ARNOLD SCENTS MYSTERY
From the first, nothing about that evening was as Arnold had expected. He took the tube to Hampstead station, and, the night being dry, he walked to Pelham Lodge without detriment to his carefully polished patent shoes. The neighborhood was entirely strange to him and he was surprised to find that the house which was pointed out to him by a policeman was situated in grounds of not inconsiderable extent, and approached by a short drive. Directly he rang the bell he was admitted not by a flamboyant parlormaid but by a quiet, sad-faced butler in plain, dark livery, who might have been major-domo to a duke. The house was even larger than he had expected, and was handsomely furnished in an extremely subdued style. It was dimly, almost insufficiently lit, and there was a faint but not unpleasant odor in the drawing-room which reminded him of incense. The room itself almost took his breath away. It was entirely French. The hangings, carpet and upholstery were all of a subdued rose color and white. Arnold, who was, for a young man, exceedingly susceptible to impressions, looked around him with an air almost of wonder. It was fortunate, perhaps, that the room was empty.
“Mr. and Mrs. Weatherley will be downstairs in one moment, sir,” the man announced. “Mr. Weatherley was a little late home from the city.”
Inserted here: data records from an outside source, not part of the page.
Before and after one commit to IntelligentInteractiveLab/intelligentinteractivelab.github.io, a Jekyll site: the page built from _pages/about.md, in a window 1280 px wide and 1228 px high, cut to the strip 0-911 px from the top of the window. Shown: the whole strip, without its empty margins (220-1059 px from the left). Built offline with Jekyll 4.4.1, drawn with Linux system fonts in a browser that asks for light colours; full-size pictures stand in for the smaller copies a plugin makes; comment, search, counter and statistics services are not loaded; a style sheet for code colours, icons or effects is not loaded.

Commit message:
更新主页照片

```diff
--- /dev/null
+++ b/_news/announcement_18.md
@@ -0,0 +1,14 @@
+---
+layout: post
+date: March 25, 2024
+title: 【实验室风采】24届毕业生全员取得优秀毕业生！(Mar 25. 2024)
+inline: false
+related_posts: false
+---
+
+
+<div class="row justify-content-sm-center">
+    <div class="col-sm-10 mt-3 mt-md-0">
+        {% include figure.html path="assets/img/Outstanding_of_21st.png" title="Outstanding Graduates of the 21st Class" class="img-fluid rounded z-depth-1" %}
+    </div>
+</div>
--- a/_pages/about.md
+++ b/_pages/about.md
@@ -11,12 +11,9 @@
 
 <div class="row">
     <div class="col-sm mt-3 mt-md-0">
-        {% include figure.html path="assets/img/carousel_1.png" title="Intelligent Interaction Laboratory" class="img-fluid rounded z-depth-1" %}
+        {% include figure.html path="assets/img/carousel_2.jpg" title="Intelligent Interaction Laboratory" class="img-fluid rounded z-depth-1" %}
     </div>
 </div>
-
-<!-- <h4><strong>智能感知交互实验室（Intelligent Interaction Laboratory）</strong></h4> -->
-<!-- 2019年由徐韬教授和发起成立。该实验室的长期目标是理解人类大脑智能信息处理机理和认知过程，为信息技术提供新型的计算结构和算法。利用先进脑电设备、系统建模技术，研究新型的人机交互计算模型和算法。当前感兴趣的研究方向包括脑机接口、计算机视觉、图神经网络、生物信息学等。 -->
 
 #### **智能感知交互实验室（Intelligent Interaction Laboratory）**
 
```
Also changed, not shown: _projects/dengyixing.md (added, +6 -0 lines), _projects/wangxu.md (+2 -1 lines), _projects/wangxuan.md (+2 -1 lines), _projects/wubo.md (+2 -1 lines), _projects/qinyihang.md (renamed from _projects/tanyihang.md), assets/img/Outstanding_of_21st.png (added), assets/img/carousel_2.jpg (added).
Arnold nodded and stood upon the hearthrug, looking around him. He was quite content to spend a few moments alone, to admire the drooping clusters of roses, the elegance with which every article of furniture and appointment of the room seemed to fit into its place. Somehow or other, too, nothing appeared new. Everything seemed subdued by time into its proper tone. He began to wonder what sort of woman the presiding genius over such perfection could be. Then, with a quaint transition of thought, he remembered the little counting-house in Tooley Street, the smell of cheeses, and Mr. Weatherley’s half-nervous invitation. His lips twitched and he began to smile. These things seemed to belong to a world so far away.
Presently he heard footsteps outside and voices. The door was opened but the person outside did not immediately enter. Apparently she had turned round to listen to the man who was still some distance behind. Arnold recognized his employer’s voice.
“I am sorry that you are displeased, my dear Fenella, but I assure you that I did the best I could. It is true that the young man is in my office, but I am convinced that you will find him presentable.”